Jason C. Gavejian writes about a hospital breach that is causing waves because of the exorbitant fine the state imposed.
Lucile Salter Packard Children’s Hospital at StanfordUniversity was fined $250,000 earlier this year by the California Department of Public Health (“CDPH”) for an alleged delay in reporting a breach under California’s health information privacy law. What makes this fine particularly disconcerting for health care providers is the relatively small number of patient records which were subject to the breach when compared to the considerable fine imposed. For employers generally, this fine could establish a timing and penalty standard which is examined and utilized by other adminstrative entities.
Personally, I think the significant issue/concern is not the number of patients affected (532) but the time issue. The hospital had confirmed that PHI were on the stolen computer by Feb. 1. Under California’s law, the state’s position is that the hospital had five (5) business days from that point to notify both the state and affected patients. The hospital, however, did notify the state or affected patients until February 19 — after it confirmed that it could not recover the computer.

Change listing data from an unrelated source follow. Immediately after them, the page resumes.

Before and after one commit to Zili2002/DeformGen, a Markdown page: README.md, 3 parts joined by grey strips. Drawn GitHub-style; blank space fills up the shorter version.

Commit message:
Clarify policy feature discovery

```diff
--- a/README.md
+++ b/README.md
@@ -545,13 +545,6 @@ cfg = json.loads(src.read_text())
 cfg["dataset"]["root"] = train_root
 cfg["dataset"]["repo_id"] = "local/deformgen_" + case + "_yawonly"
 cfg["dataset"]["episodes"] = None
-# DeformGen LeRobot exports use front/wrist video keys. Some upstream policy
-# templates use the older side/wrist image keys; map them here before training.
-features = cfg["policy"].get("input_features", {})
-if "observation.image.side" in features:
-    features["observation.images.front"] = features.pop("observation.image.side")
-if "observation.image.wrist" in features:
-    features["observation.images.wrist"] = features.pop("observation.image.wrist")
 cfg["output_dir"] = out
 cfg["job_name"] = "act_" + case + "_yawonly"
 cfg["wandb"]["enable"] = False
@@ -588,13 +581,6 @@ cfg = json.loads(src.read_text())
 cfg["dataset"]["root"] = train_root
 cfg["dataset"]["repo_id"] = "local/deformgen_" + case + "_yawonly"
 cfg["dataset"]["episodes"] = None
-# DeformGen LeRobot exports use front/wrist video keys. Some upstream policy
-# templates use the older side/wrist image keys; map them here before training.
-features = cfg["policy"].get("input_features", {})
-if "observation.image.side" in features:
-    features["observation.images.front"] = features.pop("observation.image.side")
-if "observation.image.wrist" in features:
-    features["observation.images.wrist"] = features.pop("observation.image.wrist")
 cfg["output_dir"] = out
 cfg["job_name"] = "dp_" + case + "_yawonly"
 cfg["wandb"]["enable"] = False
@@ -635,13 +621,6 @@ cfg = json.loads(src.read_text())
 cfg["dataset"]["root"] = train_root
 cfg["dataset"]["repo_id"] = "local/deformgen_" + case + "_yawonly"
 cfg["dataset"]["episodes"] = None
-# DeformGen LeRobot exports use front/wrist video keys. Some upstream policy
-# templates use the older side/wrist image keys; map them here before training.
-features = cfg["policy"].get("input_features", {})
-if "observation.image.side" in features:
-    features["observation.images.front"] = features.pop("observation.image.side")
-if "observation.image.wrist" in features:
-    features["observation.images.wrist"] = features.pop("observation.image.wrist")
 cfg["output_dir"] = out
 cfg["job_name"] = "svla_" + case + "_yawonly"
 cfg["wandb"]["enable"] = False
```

CDPH informed the hospital of the fine due to the reporting of the incident 11 days late on April 23, 2010. It is unclear if the fine was tied to a failure to notify the affected individuals or the CDPH. The hospital is appealing the fine asserting its communication to CDPH was appropriate given that no unauthorized or inappropriate access took place to require it to notify affected individuals.

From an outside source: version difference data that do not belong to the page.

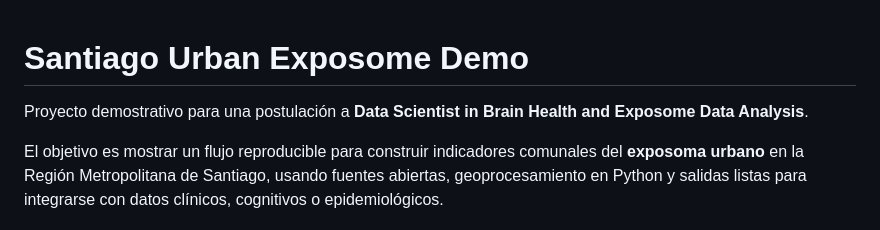
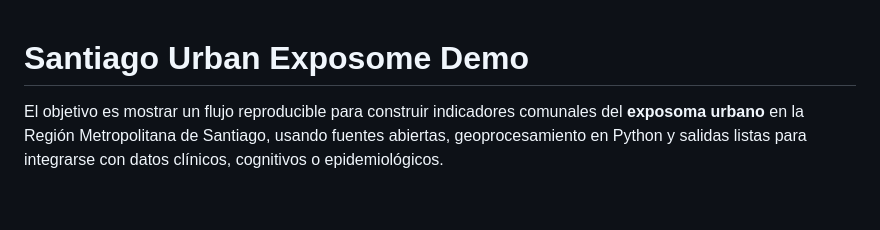
Before and after one commit to Bastian963/demo-exposome-santiago, a Markdown page: README.md, the part around the change. Rendered like a GitHub page; blank space fills up the shorter version.

Commit message:
Remove project description from README
Removed project description for clarity.

```diff
--- a/README.md
+++ b/README.md
@@ -1,6 +1,5 @@
 # Santiago Urban Exposome Demo
 
-Proyecto demostrativo para una postulación a **Data Scientist in Brain Health and Exposome Data Analysis**.
 
 El objetivo es mostrar un flujo reproducible para construir indicadores comunales del **exposoma urbano** en la Región Metropolitana de Santiago, usando fuentes abiertas, geoprocesamiento en Python y salidas listas para integrarse con datos clínicos, cognitivos o epidemiológicos.
 
```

As much as I empathize with the hospital, the statute does not appear to be give them wiggle room on this:
A clinic, health facility, home health agency, or hospice to which subdivision (a) applies shall report any unlawful or unauthorized access to, or use or disclosure of, a patient’s medical information to the department no later than five business days after the unlawful or unauthorized access, use, or disclosure has been detected by the clinic, health facility, home health agency, or hospice.
Does stealing a computer provide “unlawful access” to the patients’ records? If so, it seems to me that the clock started running on Feb. 1. I understand the hospital’s view and I understand that the stolen computer had software that enabled the hospital to know that it had not been turned on, but there is nothing in the statute that would seemingly toll the deadline for that.

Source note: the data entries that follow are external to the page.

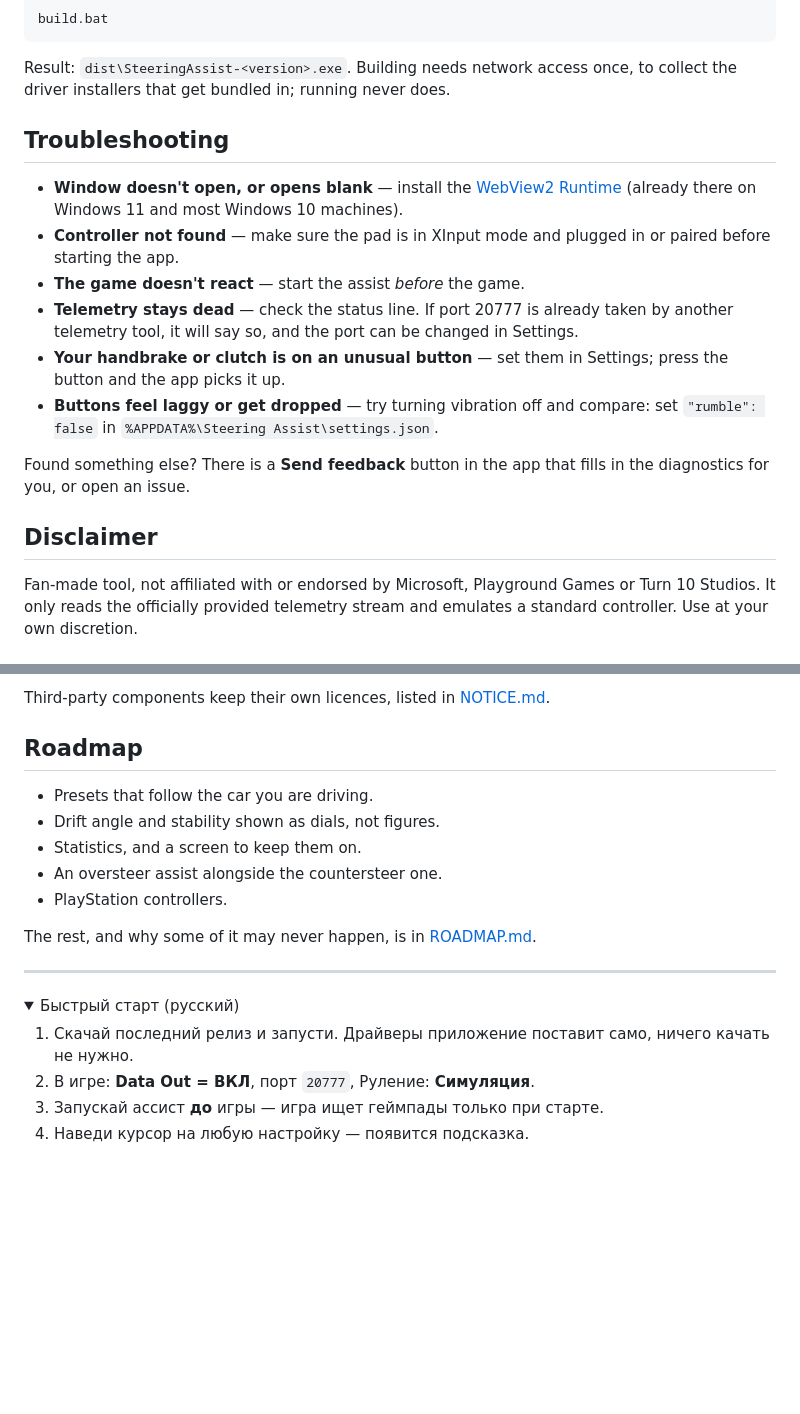
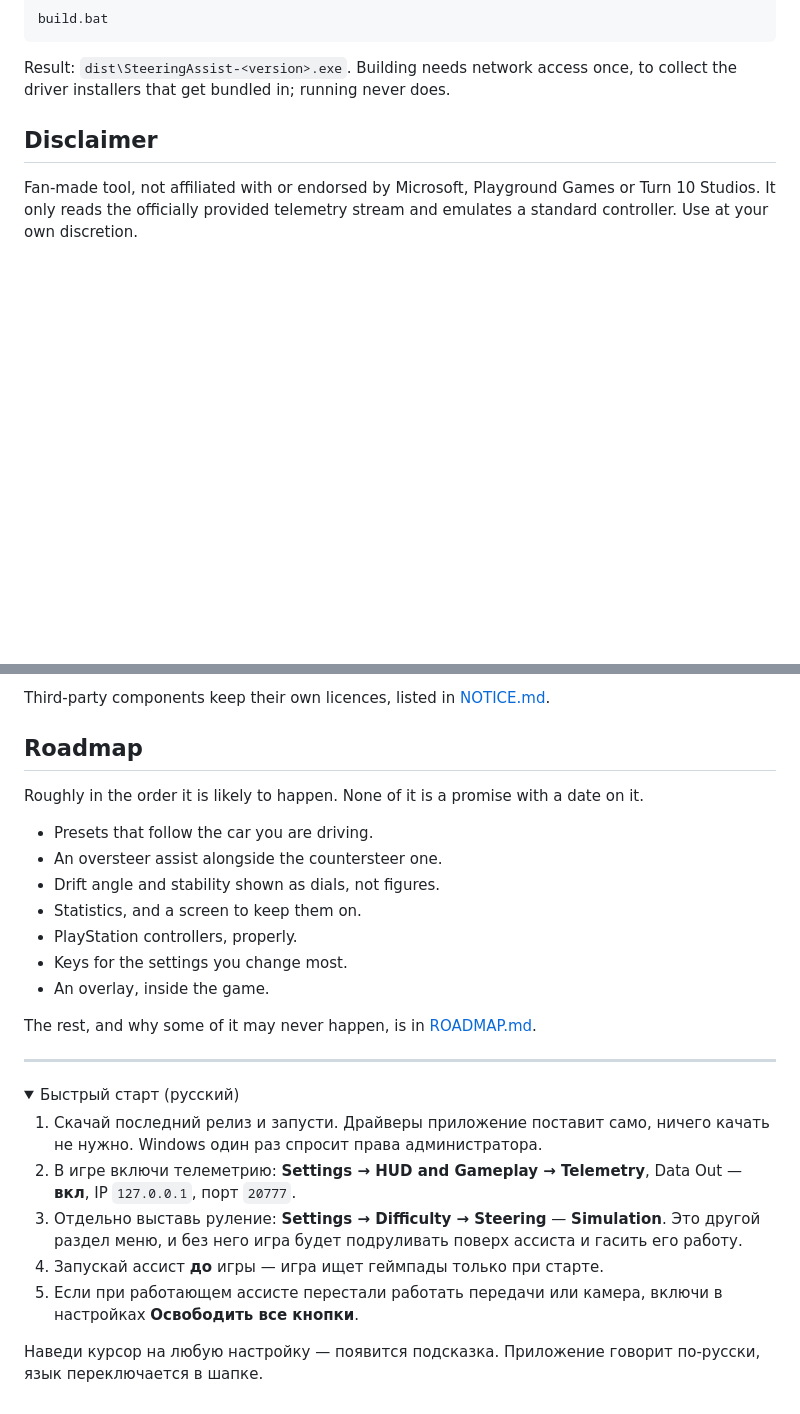
Before and after one commit to reeeeiin/fh6-steering-assist, a Markdown page: README.md, 2 parts joined by grey strips. Rendered like a GitHub page; folded sections open; blank space fills up the shorter version.

```diff
--- a/README.md
+++ b/README.md
@@ -73,26 +140,6 @@ build.bat
 Result: `dist\SteeringAssist-<version>.exe`. Building needs network access
 once, to collect the driver installers that get bundled in; running never
 does.
-
-## Troubleshooting
-
-- **Window doesn't open, or opens blank** — install the
-  [WebView2 Runtime](https://developer.microsoft.com/en-us/microsoft-edge/webview2/)
-  (already there on Windows 11 and most Windows 10 machines).
-- **Controller not found** — make sure the pad is in XInput mode and plugged in
-  or paired before starting the app.
-- **The game doesn't react** — start the assist *before* the game.
-- **Telemetry stays dead** — check the status line. If port 20777 is already
-  taken by another telemetry tool, it will say so, and the port can be changed
-  in Settings.
-- **Your handbrake or clutch is on an unusual button** — set them in Settings;
-  press the button and the app picks it up.
-- **Buttons feel laggy or get dropped** — try turning vibration off and
-  compare: set `"rumble": false` in
-  `%APPDATA%\Steering Assist\settings.json`.
-
-Found something else? There is a **Send feedback** button in the app that fills
-in the diagnostics for you, or open an issue.
 
 ## Disclaimer
 
@@ -130,11 +177,16 @@ Third-party components keep their own licences, listed in [NOTICE.md](NOTICE.md)
 
 ## Roadmap
 
+Roughly in the order it is likely to happen. None of it is a promise with a
+date on it.
+
 - Presets that follow the car you are driving.
+- An oversteer assist alongside the countersteer one.
 - Drift angle and stability shown as dials, not figures.
 - Statistics, and a screen to keep them on.
-- An oversteer assist alongside the countersteer one.
-- PlayStation controllers.
+- PlayStation controllers, properly.
+- Keys for the settings you change most.
+- An overlay, inside the game.
 
 The rest, and why some of it may never happen, is in [ROADMAP.md](ROADMAP.md).
 
@@ -144,9 +196,17 @@ The rest, and why some of it may never happen, is in [ROADMAP.md](ROADMAP.md).
 <summary>Быстрый старт (русский)</summary>
 
 1. Скачай последний релиз и запусти. Драйверы приложение поставит само,
-   ничего качать не нужно.
-2. В игре: **Data Out = ВКЛ**, порт `20777`, Руление: **Симуляция**.
-3. Запускай ассист **до** игры — игра ищет геймпады только при старте.
-4. Наведи курсор на любую настройку — появится подсказка.
+   ничего качать не нужно. Windows один раз спросит права администратора.
+2. В игре включи телеметрию: **Settings → HUD and Gameplay → Telemetry**,
+   Data Out — **вкл**, IP `127.0.0.1`, порт `20777`.
+3. Отдельно выставь руление: **Settings → Difficulty → Steering** —
+   **Simulation**. Это другой раздел меню, и без него игра будет подруливать
+   поверх ассиста и гасить его работу.
+4. Запускай ассист **до** игры — игра ищет геймпады только при старте.
+5. Если при работающем ассисте перестали работать передачи или камера,
+   включи в настройках **Освободить все кнопки**.
+
+Наведи курсор на любую настройку — появится подсказка. Приложение говорит
+по-русски, язык переключается в шапке.
 
 </details>
```
Also changed, not shown: other parts of README.md (+80 -13 lines).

CDPH’s report can be found here (pdf).
This incident highlights the seriousness of potential data breaches, regardless of size, and the urgency with which these situations must be addressed. It also highlights an often asked question as to whether laptops that go unrecovered would constitute unauthorized access or acqisitiion (sic) of protected information.
I think the answer is obvious: if an entity loses control of a device that contains unsecured PHI, it may or may not have been acquired by someone, but if you know it was stolen, then it was acquired. Whether it will ever be accessed or not is another question, but entities need to err on the side of caution and assume the worst and notify promptly.
The HIPAA regulations also shed light on this issues stating, “if a computer is lost or stolen, we do not consider it reasonable to delay breach notification based on the hope that the computer will be recovered.”
Agreed. Whether the fine should be this steep is another matter, though. I personally think it’s quite harsh.
Read Jason C. Gavejian’s full commentary without my interspersed remarks on Workplace Privacy Data Management & Security Report.